▶ Directions for this task: Copies of all lines that contain "utility" are needed; take them from the data below.

▶ Listed entries:
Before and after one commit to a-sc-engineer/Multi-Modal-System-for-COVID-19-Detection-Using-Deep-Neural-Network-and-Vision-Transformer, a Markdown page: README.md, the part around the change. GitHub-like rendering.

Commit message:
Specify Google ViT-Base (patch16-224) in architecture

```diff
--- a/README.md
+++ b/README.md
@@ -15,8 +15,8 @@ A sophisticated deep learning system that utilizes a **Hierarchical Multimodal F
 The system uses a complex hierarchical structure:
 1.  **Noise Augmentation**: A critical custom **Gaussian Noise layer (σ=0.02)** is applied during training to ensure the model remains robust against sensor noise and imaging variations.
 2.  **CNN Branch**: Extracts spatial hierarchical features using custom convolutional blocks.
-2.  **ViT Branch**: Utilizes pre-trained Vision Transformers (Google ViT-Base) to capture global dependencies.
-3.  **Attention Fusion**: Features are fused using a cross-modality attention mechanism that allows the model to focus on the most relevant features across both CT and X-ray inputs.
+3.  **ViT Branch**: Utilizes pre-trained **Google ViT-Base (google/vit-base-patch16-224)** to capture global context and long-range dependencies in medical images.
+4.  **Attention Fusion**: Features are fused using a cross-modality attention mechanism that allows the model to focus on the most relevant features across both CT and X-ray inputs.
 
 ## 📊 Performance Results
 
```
...
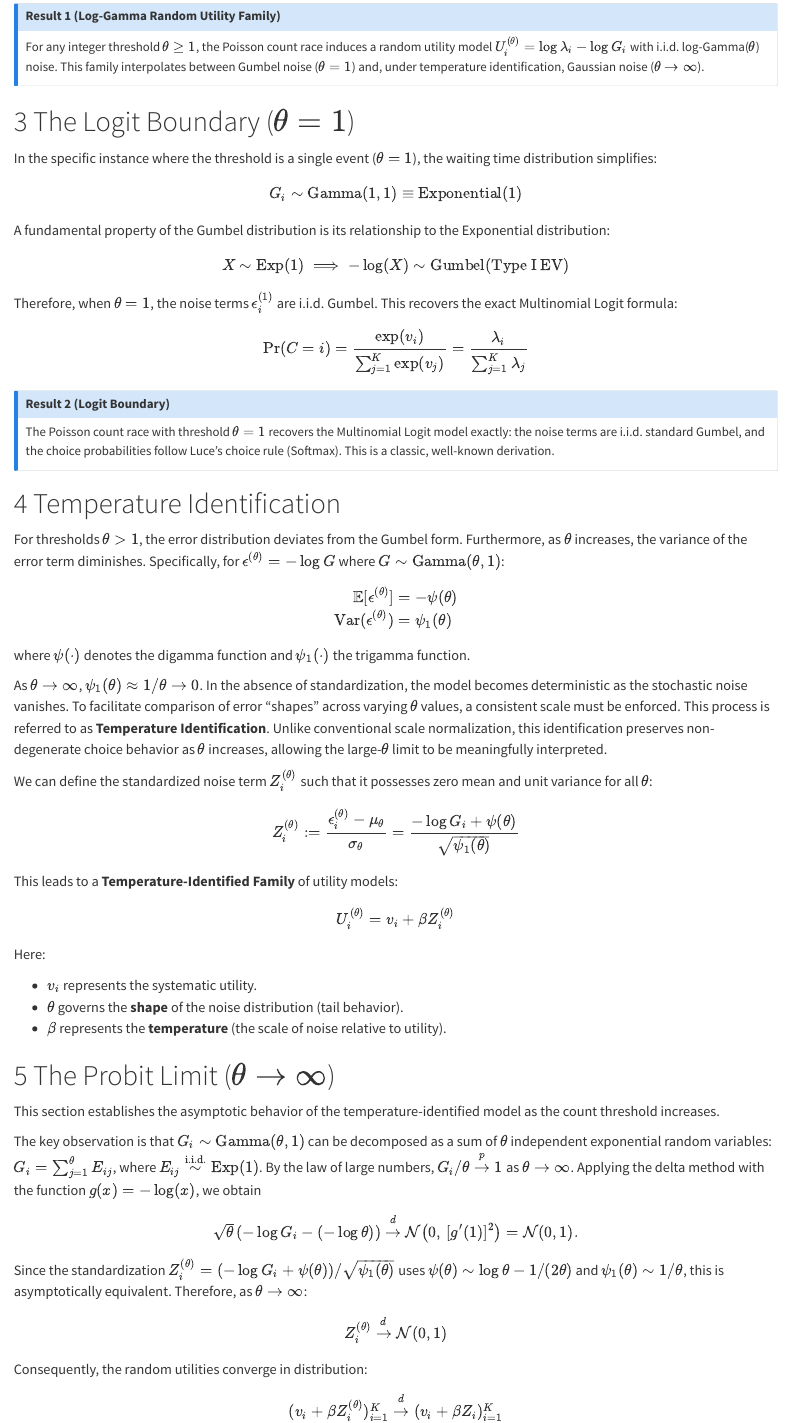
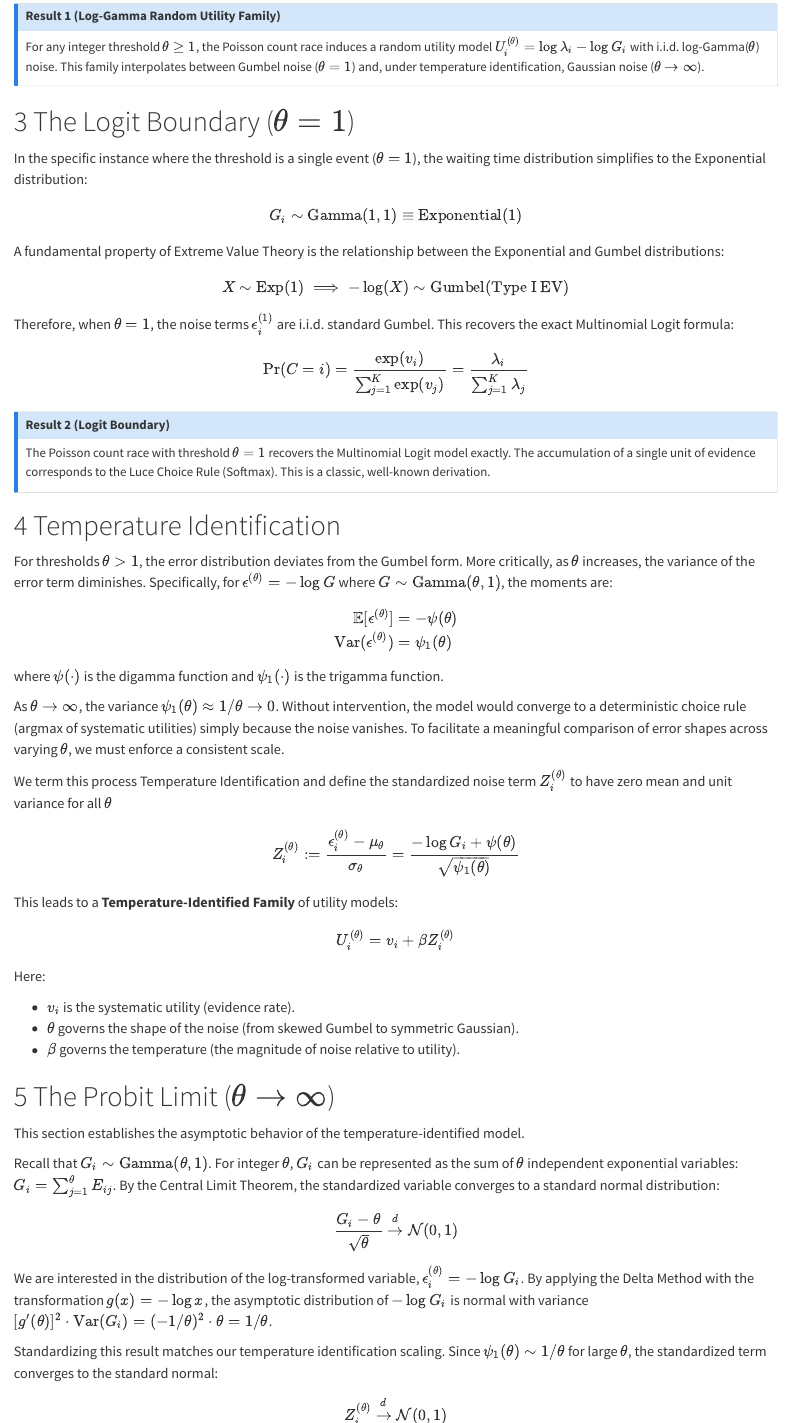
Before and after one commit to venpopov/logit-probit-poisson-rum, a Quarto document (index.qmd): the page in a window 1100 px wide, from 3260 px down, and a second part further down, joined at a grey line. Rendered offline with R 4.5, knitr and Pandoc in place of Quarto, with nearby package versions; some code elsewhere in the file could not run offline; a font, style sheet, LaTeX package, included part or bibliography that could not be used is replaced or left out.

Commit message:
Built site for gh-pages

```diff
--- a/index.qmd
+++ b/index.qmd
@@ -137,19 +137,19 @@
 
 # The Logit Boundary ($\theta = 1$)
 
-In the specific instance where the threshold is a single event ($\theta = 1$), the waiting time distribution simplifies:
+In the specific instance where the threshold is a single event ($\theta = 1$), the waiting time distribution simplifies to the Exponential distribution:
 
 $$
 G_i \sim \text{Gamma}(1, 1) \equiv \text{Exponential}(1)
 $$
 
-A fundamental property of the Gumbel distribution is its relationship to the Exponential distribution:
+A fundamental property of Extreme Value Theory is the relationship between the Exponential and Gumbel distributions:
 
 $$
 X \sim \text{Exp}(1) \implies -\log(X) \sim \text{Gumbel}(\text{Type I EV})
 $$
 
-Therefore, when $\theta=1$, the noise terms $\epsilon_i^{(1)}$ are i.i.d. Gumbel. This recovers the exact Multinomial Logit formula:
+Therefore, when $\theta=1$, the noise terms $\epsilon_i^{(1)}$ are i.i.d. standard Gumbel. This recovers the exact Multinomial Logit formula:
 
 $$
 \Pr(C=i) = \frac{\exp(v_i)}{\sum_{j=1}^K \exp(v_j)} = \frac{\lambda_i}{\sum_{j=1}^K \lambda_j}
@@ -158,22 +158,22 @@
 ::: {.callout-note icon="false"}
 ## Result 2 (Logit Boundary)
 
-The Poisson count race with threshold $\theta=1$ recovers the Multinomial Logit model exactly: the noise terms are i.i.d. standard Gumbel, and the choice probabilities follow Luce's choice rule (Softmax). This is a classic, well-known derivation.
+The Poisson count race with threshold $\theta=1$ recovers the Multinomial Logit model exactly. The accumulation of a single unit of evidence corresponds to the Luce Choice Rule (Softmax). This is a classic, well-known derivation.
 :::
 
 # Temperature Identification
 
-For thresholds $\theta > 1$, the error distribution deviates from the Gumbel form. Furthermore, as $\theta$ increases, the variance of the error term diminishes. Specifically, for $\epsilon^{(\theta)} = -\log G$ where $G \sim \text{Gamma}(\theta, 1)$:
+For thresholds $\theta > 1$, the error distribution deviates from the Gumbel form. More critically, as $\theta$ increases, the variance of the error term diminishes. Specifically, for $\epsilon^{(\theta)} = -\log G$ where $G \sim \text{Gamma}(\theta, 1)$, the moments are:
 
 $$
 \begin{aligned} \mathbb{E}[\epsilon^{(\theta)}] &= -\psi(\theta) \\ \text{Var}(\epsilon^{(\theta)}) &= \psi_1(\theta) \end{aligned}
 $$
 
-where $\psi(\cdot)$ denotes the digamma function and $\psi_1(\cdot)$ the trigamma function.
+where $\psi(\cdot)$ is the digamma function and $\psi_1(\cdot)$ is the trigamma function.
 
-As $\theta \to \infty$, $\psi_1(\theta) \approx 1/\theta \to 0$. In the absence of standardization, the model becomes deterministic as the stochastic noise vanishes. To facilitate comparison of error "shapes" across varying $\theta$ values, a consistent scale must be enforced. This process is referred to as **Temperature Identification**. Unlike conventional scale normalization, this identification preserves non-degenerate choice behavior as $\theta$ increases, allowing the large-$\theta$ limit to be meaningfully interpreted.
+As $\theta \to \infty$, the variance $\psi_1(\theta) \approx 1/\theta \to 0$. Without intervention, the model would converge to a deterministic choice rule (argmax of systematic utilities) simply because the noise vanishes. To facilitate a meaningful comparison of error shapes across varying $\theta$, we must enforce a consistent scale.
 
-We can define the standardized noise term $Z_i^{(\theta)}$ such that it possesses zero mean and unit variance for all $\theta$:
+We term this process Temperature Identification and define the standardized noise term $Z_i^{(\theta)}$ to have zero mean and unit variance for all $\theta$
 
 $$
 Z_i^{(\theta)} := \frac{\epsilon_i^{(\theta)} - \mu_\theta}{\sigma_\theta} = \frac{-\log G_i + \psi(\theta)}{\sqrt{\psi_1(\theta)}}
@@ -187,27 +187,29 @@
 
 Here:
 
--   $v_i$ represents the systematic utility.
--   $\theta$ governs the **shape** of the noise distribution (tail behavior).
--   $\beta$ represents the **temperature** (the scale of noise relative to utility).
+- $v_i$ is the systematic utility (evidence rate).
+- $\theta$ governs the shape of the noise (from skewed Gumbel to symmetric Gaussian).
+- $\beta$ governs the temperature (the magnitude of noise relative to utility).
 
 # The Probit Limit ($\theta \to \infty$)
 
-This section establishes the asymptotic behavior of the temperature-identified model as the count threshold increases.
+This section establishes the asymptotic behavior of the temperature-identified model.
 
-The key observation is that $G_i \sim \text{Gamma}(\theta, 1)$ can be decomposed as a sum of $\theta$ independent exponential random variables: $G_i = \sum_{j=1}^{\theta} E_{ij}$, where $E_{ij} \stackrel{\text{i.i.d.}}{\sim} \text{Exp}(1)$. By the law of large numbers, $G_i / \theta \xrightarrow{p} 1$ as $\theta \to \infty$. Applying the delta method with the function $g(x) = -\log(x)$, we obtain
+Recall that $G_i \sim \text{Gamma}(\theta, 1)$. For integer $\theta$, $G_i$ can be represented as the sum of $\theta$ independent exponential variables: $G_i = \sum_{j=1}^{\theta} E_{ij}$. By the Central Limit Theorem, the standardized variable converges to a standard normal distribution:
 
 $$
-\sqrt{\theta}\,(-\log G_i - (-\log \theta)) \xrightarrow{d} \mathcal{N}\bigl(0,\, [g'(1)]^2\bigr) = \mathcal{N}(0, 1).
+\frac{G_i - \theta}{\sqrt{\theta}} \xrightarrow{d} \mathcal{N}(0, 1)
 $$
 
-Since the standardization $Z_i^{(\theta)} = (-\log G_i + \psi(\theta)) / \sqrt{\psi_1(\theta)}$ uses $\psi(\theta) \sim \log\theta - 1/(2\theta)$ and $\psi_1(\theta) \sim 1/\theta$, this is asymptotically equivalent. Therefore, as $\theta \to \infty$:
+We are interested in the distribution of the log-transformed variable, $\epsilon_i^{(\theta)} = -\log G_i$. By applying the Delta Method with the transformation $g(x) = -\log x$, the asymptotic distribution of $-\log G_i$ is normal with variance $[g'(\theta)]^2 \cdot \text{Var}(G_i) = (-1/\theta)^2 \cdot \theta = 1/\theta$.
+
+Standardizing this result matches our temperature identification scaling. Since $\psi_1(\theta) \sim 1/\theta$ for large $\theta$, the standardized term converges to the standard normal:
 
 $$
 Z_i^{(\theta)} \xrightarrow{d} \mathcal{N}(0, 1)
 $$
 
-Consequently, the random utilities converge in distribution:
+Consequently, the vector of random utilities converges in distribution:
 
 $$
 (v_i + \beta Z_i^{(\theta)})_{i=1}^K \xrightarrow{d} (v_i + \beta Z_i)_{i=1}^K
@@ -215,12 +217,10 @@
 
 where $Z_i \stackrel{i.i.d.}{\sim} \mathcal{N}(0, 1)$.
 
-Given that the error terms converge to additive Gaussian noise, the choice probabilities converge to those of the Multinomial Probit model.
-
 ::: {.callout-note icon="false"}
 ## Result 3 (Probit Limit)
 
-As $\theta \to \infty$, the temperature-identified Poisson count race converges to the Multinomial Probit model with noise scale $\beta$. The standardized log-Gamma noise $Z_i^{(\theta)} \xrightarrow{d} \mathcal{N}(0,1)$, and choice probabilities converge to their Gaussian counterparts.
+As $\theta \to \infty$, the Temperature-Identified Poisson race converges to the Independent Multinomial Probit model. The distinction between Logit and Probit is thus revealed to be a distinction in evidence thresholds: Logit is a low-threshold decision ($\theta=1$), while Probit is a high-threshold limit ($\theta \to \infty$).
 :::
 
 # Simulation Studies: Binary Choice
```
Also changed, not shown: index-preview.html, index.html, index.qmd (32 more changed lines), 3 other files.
--
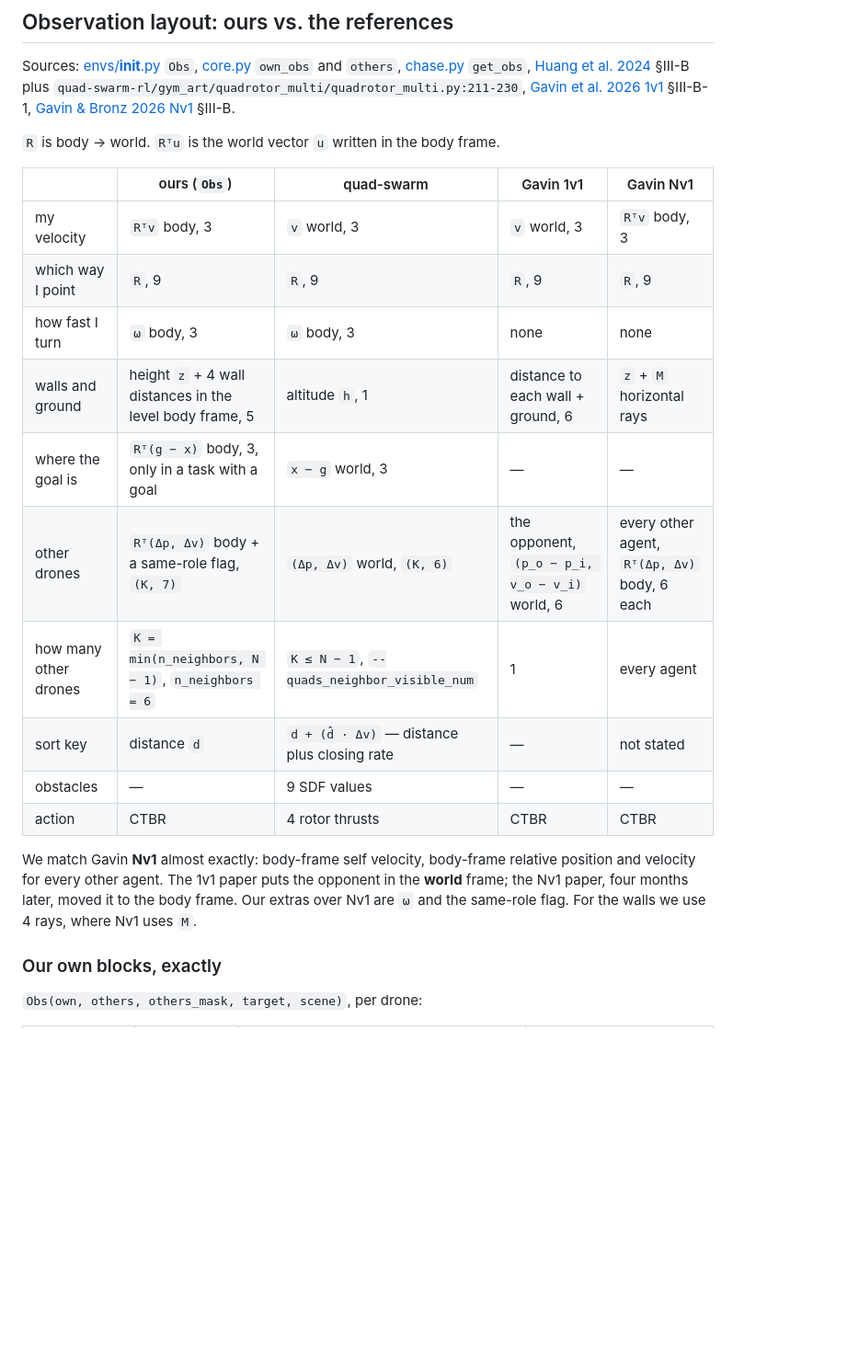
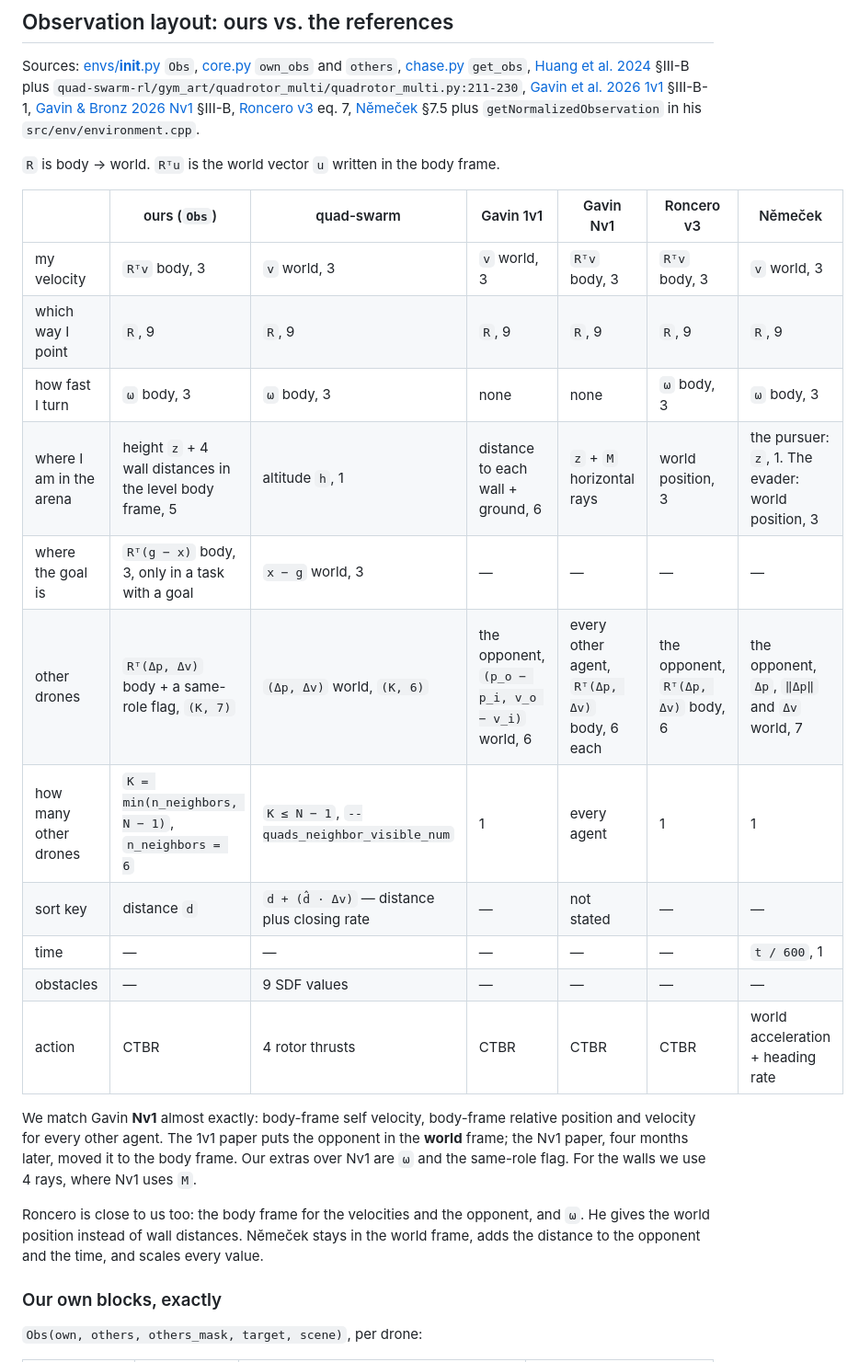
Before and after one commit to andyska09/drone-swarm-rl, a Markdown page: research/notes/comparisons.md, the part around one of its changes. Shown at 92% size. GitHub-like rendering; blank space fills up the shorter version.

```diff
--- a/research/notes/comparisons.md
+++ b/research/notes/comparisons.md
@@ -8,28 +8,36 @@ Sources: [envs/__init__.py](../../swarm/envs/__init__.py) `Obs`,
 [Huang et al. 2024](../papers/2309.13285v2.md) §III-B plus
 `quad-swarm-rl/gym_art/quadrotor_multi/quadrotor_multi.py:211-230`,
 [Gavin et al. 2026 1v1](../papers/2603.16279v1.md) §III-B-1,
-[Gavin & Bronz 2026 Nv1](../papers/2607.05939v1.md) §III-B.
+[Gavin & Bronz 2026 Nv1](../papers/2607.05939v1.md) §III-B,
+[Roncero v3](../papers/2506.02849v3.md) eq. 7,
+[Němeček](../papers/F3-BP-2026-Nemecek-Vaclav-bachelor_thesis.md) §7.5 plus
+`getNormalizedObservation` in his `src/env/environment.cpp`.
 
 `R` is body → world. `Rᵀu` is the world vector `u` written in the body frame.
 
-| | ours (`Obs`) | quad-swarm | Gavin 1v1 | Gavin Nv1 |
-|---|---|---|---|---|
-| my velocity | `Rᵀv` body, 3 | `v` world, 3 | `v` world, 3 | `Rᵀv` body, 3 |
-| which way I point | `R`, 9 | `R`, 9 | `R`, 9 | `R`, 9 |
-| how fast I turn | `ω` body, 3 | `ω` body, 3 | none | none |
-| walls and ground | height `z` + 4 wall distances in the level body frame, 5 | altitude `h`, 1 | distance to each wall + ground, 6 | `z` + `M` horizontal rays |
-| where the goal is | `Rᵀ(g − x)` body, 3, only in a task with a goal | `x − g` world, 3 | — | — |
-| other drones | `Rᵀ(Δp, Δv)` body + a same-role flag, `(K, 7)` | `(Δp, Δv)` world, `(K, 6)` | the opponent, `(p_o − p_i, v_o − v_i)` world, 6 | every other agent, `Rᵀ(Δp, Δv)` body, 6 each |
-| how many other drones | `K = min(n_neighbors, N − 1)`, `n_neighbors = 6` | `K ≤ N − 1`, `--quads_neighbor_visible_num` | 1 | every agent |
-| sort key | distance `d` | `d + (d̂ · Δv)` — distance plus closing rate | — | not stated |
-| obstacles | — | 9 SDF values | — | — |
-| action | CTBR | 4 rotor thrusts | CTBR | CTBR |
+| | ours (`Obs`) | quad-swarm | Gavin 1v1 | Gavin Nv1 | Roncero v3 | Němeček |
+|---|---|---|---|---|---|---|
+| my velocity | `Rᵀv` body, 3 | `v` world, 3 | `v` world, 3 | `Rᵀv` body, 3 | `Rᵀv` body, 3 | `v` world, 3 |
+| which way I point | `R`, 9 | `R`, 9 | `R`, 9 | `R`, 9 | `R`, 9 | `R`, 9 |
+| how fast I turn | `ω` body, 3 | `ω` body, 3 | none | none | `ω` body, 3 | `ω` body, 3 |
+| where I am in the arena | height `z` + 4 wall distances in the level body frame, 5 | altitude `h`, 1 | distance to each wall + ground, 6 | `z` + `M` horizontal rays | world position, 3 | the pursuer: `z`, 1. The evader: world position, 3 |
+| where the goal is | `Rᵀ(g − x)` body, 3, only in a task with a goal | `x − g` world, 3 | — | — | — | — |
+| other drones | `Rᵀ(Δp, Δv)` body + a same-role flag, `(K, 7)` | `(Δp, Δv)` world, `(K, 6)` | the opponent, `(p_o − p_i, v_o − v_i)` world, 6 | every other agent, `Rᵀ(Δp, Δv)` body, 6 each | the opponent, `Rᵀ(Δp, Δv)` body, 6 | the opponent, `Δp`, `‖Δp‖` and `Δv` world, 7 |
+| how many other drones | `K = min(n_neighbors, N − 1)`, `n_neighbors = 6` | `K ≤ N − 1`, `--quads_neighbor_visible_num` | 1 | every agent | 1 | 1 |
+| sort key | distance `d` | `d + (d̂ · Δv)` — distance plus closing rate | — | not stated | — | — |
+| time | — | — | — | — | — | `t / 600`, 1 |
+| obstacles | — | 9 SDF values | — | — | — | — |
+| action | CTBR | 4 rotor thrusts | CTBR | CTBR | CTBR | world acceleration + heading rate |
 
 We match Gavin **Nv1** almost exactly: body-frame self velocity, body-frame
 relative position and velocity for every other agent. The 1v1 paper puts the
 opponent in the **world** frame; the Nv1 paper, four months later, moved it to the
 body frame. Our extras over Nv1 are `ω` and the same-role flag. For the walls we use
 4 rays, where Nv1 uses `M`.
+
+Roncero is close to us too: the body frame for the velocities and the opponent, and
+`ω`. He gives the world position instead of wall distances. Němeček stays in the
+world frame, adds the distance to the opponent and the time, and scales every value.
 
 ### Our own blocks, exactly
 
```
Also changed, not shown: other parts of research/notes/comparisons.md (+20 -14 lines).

▶ Exercise response:
--   $v_i$ represents the systematic utility.
--   $\beta$ represents the **temperature** (the scale of noise relative to utility).
+- $v_i$ is the systematic utility (evidence rate).
+- $\beta$ governs the temperature (the magnitude of noise relative to utility).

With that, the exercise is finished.